#### Aim of the task
Search the data for the string "Link" and extract every line where it appears.

──────── Input

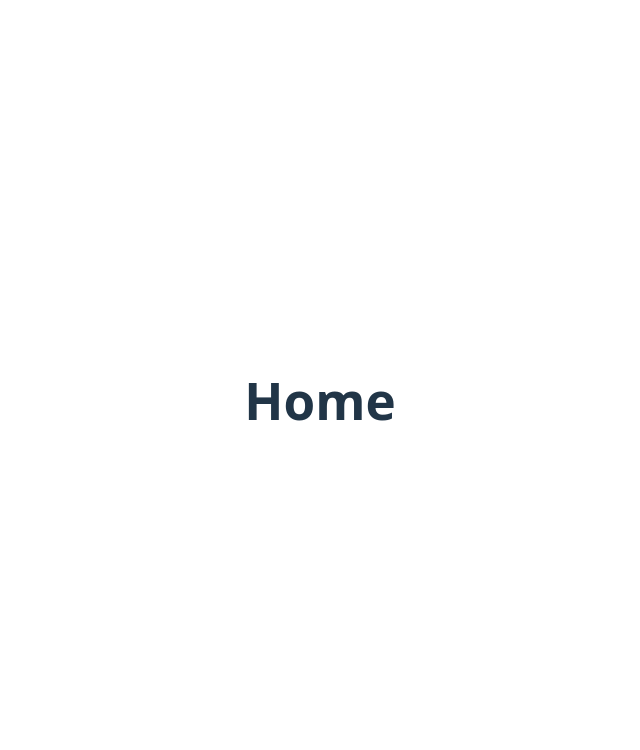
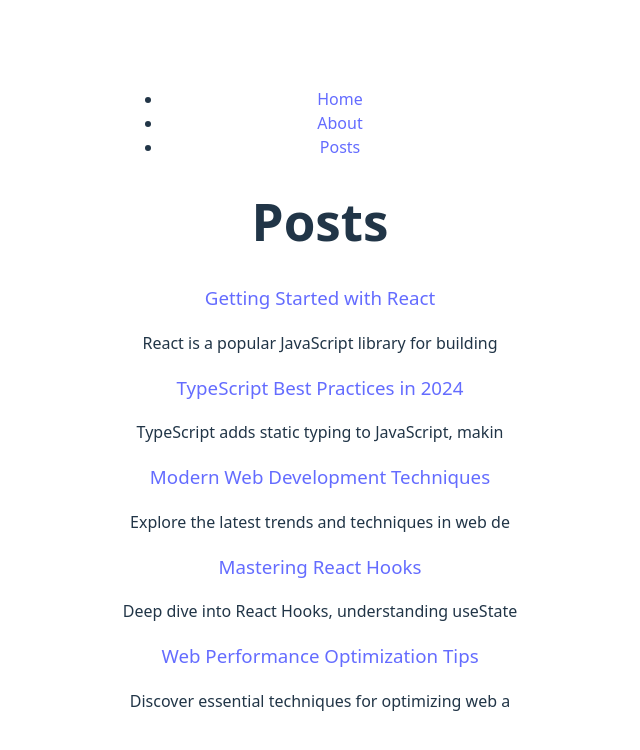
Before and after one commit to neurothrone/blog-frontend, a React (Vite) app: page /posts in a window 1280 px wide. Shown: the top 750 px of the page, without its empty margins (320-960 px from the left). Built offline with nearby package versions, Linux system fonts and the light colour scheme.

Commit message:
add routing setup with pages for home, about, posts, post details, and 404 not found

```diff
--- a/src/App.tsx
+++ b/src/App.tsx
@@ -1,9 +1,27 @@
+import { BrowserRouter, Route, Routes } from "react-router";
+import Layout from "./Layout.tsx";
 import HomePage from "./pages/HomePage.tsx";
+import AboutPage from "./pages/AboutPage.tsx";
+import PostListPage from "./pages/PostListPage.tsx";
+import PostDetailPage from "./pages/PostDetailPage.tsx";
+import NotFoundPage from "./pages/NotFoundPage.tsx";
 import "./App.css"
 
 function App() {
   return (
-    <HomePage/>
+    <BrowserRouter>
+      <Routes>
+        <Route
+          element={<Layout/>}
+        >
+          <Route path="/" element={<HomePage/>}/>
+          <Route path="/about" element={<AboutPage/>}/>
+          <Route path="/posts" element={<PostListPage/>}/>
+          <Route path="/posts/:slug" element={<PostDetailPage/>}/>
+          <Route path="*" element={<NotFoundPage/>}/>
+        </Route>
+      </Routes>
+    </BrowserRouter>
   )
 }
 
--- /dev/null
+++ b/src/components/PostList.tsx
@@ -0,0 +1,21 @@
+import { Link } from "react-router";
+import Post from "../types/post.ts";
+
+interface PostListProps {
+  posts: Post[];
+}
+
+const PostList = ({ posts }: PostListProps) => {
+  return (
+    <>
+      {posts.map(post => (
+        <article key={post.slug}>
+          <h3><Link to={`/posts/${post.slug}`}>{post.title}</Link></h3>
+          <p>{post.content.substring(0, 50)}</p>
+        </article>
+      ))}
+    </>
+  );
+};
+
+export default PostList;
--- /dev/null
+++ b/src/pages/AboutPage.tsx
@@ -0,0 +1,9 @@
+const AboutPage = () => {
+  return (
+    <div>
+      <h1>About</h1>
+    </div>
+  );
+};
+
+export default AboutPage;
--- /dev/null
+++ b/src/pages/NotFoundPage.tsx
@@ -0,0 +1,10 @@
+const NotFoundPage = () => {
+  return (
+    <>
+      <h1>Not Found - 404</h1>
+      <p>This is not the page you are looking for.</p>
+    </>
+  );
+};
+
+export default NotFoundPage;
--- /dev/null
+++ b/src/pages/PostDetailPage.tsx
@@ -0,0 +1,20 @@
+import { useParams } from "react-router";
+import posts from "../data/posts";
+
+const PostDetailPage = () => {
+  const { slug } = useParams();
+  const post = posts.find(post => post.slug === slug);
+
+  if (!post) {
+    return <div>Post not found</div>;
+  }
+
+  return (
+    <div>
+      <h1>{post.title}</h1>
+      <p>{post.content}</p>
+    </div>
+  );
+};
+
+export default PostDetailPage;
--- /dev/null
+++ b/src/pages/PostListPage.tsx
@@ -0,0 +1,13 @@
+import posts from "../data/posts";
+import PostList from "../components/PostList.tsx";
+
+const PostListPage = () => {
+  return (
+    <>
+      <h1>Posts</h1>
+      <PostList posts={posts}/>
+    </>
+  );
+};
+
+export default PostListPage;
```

────────────────
──────── Input

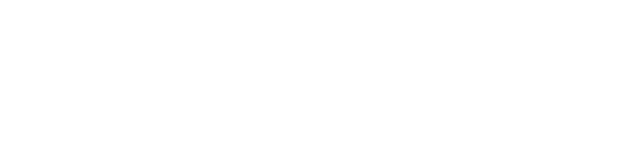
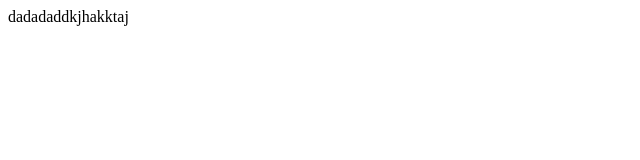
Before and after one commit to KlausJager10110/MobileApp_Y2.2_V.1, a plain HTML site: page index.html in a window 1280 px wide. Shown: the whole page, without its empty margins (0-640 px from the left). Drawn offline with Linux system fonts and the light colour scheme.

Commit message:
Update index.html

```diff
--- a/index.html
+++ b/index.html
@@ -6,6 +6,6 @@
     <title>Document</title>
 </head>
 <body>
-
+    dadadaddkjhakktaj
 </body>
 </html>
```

────────────────

#### Answer below
+import { Link } from "react-router";
+          <h3><Link to={`/posts/${post.slug}`}>{post.title}</Link></h3>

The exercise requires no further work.